Your task:
Count the lines below that contain the word "family", and reply with that number alone.

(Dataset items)
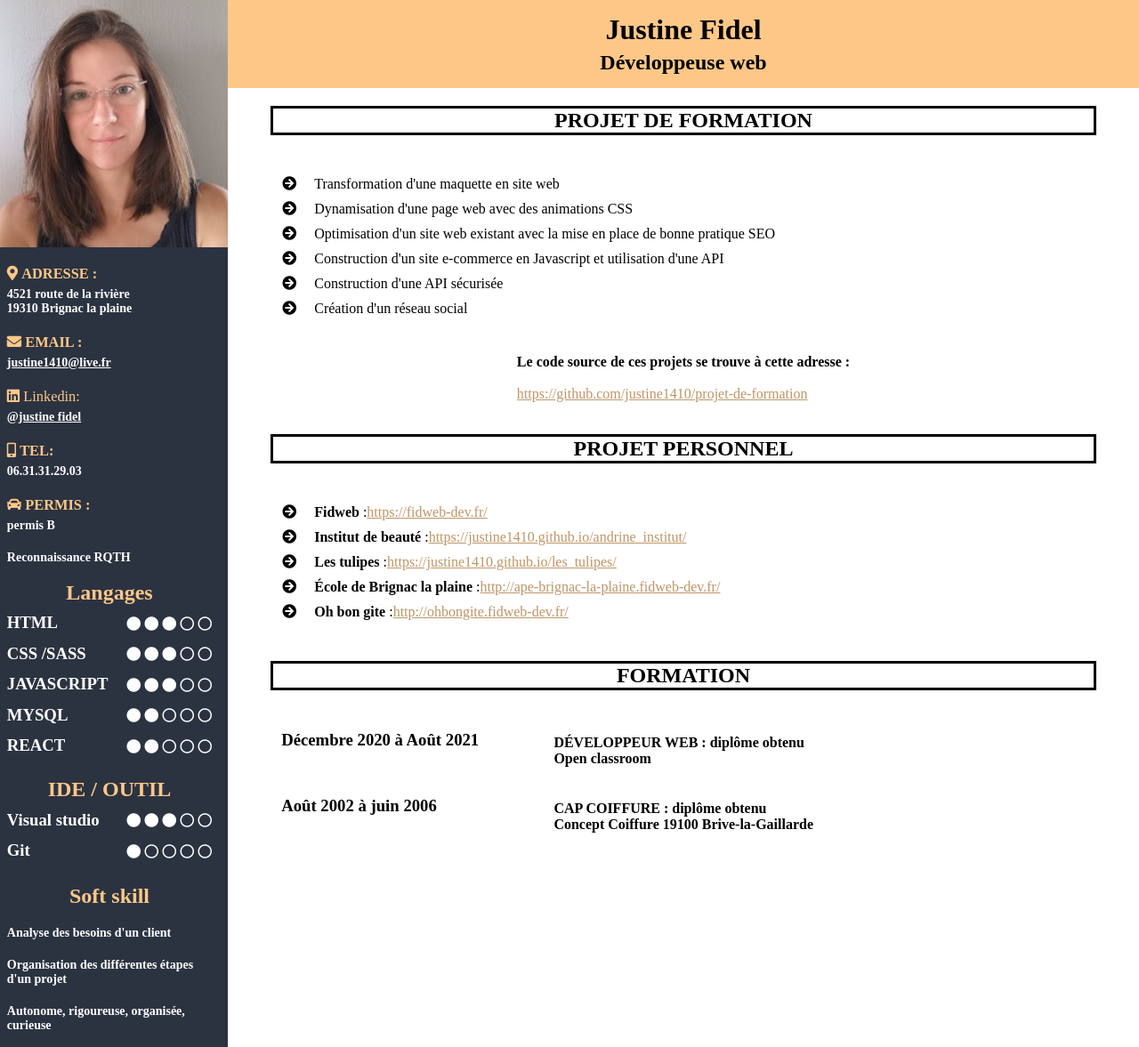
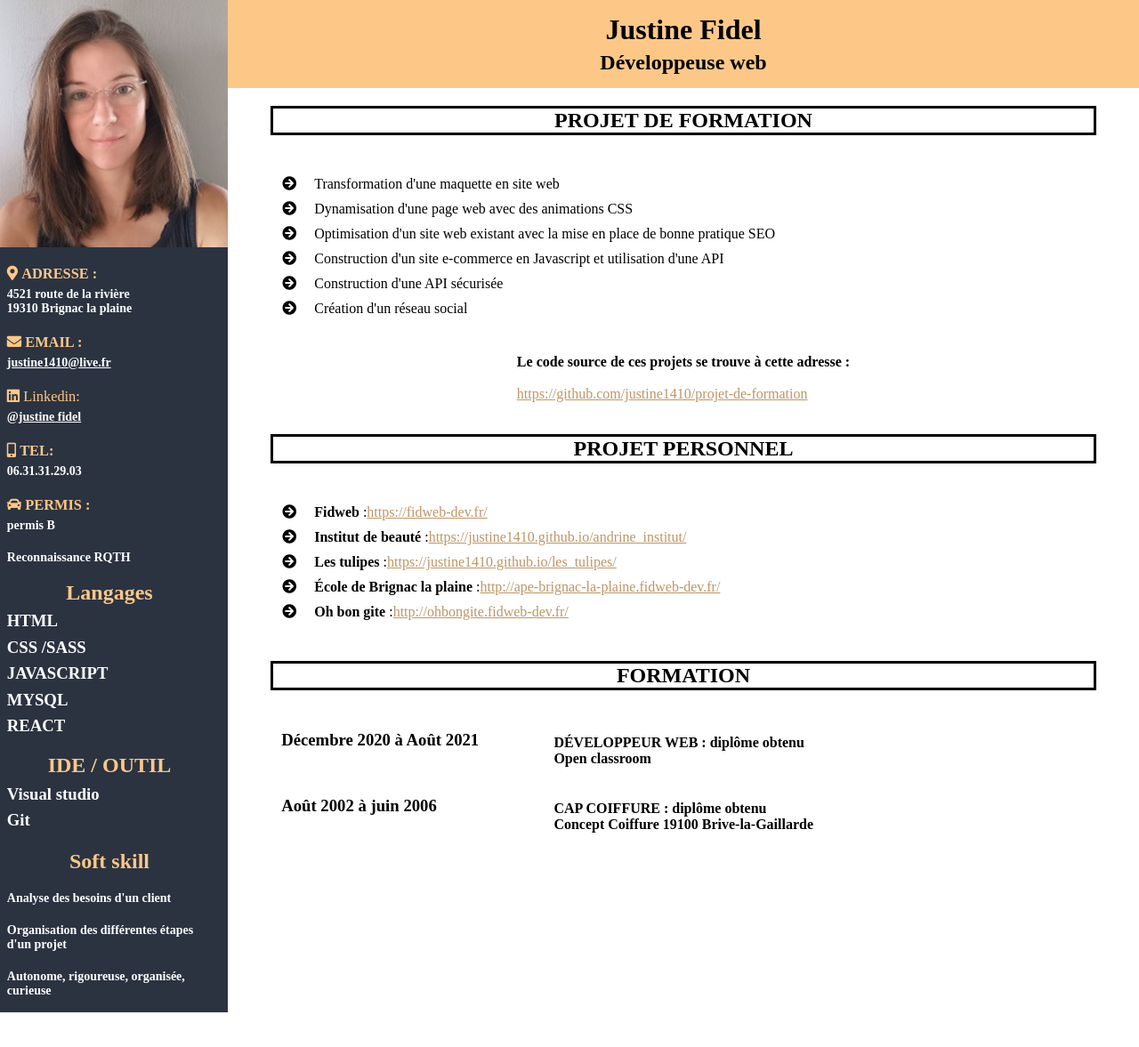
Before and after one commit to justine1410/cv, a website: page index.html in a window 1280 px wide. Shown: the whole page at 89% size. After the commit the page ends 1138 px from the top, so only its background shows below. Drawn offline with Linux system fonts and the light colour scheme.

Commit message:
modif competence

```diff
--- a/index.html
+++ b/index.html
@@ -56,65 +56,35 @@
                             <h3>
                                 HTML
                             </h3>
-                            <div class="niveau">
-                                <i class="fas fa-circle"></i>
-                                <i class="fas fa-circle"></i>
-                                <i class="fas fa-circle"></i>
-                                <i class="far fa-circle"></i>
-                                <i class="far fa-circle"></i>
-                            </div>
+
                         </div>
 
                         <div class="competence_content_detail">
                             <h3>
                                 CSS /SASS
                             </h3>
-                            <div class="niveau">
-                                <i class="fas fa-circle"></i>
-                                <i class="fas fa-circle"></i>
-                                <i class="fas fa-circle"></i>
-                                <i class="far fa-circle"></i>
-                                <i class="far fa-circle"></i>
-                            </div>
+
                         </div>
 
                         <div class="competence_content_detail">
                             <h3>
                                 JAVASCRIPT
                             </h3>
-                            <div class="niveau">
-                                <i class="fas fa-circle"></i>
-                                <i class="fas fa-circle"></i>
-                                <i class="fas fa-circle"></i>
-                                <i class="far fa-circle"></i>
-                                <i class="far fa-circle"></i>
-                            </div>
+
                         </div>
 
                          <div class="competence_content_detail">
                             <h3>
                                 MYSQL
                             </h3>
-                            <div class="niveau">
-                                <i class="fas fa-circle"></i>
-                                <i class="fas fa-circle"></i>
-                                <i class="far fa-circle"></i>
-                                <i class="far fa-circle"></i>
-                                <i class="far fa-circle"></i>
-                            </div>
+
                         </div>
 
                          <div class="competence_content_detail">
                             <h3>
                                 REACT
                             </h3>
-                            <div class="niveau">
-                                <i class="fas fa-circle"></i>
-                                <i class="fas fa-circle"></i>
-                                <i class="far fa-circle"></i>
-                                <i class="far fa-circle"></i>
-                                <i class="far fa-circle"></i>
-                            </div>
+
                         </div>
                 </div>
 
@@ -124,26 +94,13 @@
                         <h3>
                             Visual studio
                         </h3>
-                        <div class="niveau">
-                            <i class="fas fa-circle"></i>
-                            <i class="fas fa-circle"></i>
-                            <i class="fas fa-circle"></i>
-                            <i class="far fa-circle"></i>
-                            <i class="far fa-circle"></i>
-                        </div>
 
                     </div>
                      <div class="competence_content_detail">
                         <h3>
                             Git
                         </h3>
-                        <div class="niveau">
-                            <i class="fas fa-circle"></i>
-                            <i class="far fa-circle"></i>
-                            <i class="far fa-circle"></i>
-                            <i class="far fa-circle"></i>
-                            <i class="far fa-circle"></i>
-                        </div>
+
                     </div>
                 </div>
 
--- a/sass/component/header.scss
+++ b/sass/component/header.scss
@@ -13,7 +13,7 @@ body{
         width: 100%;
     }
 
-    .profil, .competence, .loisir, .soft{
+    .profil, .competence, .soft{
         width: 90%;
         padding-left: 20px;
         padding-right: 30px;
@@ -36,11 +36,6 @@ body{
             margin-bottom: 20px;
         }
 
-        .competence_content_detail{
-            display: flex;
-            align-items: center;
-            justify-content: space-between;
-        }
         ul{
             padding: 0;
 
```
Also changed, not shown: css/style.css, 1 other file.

* * *

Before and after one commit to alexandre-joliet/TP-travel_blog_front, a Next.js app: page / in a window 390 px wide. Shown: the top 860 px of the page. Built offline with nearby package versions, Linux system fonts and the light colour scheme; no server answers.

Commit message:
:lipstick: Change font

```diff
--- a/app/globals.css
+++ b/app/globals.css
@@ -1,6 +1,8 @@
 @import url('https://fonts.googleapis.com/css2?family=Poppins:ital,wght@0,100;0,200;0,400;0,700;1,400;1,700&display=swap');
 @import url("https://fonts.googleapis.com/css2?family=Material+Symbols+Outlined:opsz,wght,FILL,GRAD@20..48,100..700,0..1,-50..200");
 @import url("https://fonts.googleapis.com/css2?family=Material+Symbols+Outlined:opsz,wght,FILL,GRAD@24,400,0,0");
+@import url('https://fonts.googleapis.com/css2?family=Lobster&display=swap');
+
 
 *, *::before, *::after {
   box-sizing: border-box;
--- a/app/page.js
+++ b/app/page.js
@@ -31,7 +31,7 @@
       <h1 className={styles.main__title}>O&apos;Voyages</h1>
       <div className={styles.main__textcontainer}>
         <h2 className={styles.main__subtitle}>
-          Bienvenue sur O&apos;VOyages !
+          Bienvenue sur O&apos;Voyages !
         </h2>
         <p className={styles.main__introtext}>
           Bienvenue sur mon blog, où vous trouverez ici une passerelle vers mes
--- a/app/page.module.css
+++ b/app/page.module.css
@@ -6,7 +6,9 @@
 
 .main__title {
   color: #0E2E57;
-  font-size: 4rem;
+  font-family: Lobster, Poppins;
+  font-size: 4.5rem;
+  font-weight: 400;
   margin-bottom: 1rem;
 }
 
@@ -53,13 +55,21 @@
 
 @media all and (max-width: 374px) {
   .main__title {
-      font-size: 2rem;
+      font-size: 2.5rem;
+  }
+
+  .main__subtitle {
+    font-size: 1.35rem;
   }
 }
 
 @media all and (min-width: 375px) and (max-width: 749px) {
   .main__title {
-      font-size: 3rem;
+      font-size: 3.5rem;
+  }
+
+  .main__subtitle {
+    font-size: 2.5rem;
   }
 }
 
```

--

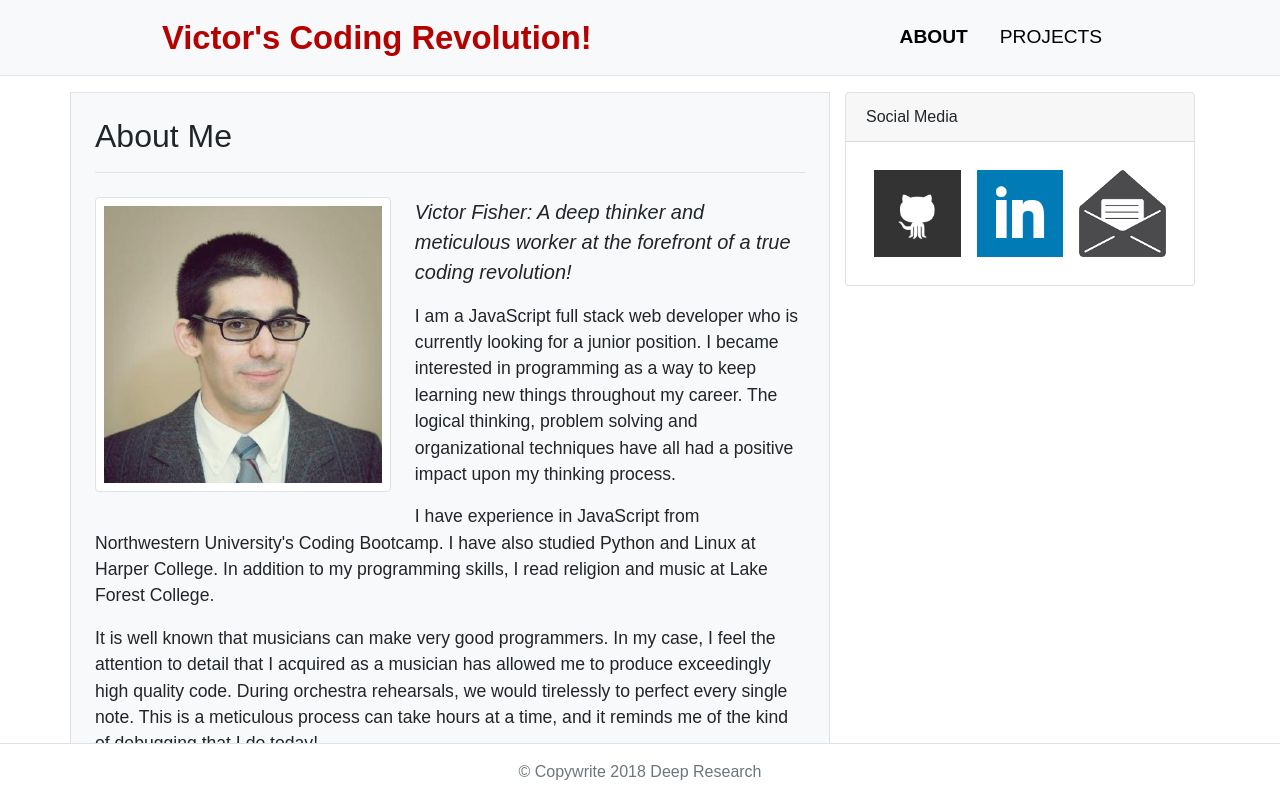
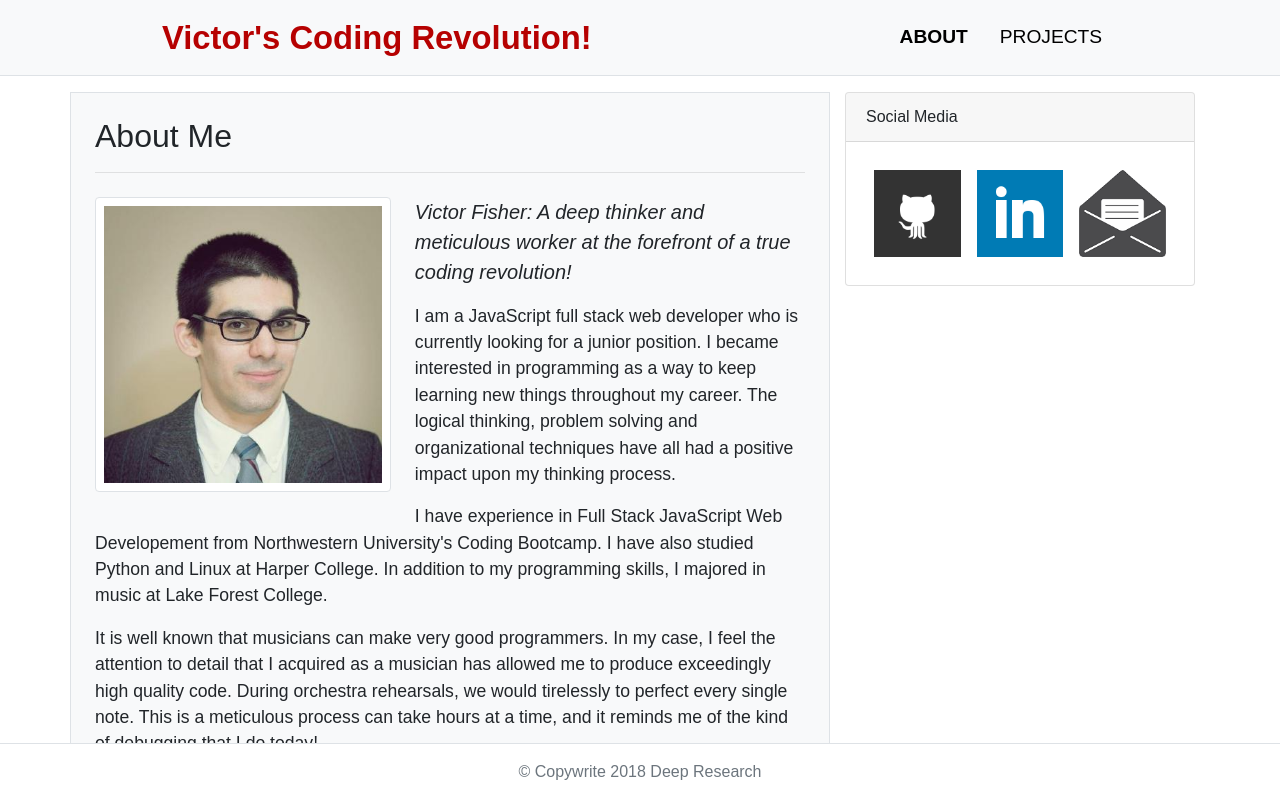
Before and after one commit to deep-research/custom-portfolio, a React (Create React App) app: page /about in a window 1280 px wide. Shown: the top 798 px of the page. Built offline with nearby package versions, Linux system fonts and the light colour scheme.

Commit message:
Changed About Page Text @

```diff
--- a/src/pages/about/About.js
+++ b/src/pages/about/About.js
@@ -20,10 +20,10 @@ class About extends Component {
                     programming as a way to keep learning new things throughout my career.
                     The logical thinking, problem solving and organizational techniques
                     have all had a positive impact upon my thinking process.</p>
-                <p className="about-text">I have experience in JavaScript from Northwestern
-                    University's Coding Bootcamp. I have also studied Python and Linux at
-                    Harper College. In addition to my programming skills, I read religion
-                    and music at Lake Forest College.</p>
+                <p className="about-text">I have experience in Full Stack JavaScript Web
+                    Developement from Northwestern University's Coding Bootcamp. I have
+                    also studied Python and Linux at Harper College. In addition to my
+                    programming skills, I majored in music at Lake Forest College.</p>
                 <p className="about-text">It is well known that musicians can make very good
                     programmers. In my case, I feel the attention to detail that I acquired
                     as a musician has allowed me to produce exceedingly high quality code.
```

Task output:
5